• MATERIAL TO PROCESS:
::::::

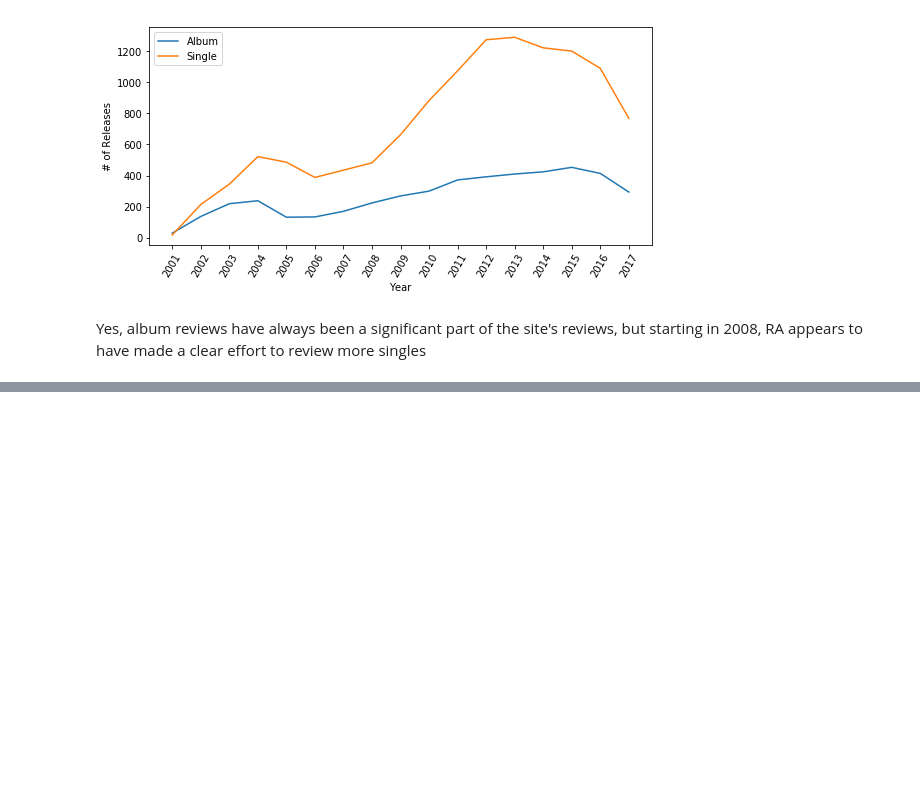
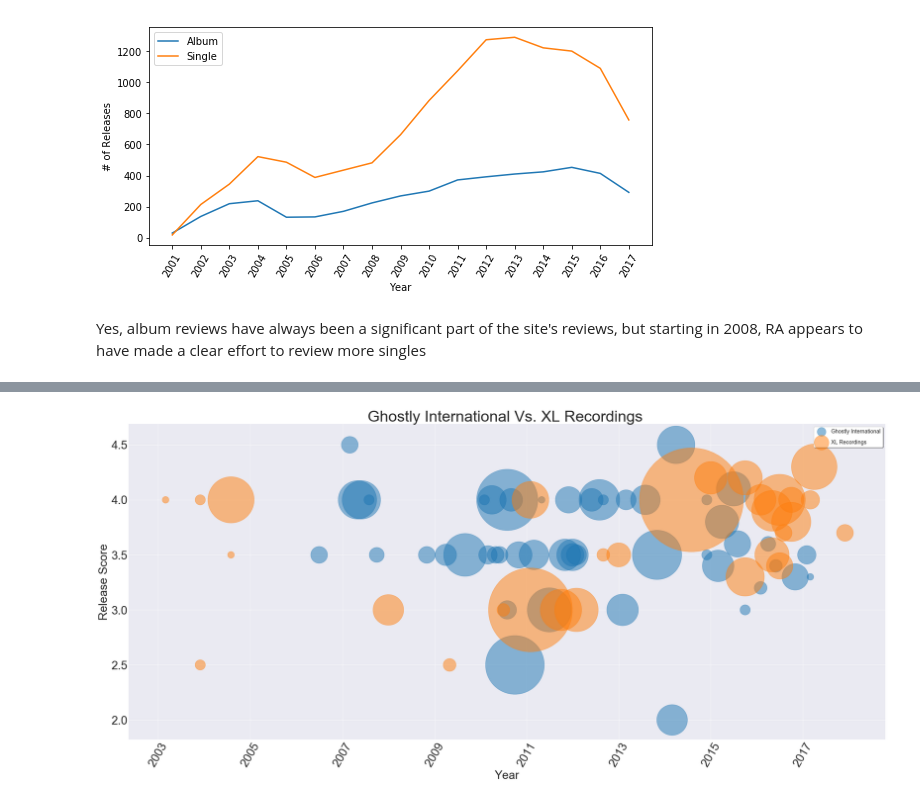
Before and after one commit to Sandy4321/RAReviewsData, a Jupyter notebook: RAanalysis.ipynb, the cells around one changed output, grey strips where cells are left out. Cells and saved outputs as stored; diff of their text form; code cells hidden in the pictures; blank space fills up the shorter version.

```diff
--- a/RAanalysis.ipynb
+++ b/RAanalysis.ipynb
@@ -150,7 +297,7 @@ def LabelRatingStats(labels_to_search,show_releases=True):
     #create annotations
     if show_releases:
         for i,txt in enumerate(releases):
-            plt.annotate(releases[i].decode('utf-8'),
+            plt.annotate(str(releases[i]).decode('utf-8'),
                      (dates[i] ,label_results.rating.iloc[i] + 0.01),
                      rotation=7,size=10
                     )
@@ -174,17 +321,3 @@ def LabelRatingStats(labels_to_search,show_releases=True):
                fontsize=14)
     plt.title(title,size=40)
     plt.show()
-
-
-#figure controls
-
-sns.set_style("darkgrid")
-plt.figure(figsize=(35,15))
-
-
-########
-
-LabelRatingStats(["Whities","The Bunker New York"],show_releases=True)
-# LabelRatingStats(['Ghostly International',"XL Recordings"],show_releases=False)
-# LabelRatingStats("Giegling")
-# LabelRatingStats("Warp Records")
@@ -192,0 +328,11 @@ LabelRatingStats(["Whities","The Bunker New York"],show_releases=True)
+# %%
+#figure controls
+
+sns.set_style("darkgrid")
+plt.figure(figsize=(35,15))
+
+
+########
+LabelRatingStats(['Ghostly International',"XL Recordings"],show_releases=False)
+# %% [output]
+[figure, added]
```
Also changed, not shown: parts of 50 cells of this notebook.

::::::

For each line of the entries that includes "darkgrid", show that line.

• RESPONSE:
-sns.set_style("darkgrid")
+sns.set_style("darkgrid")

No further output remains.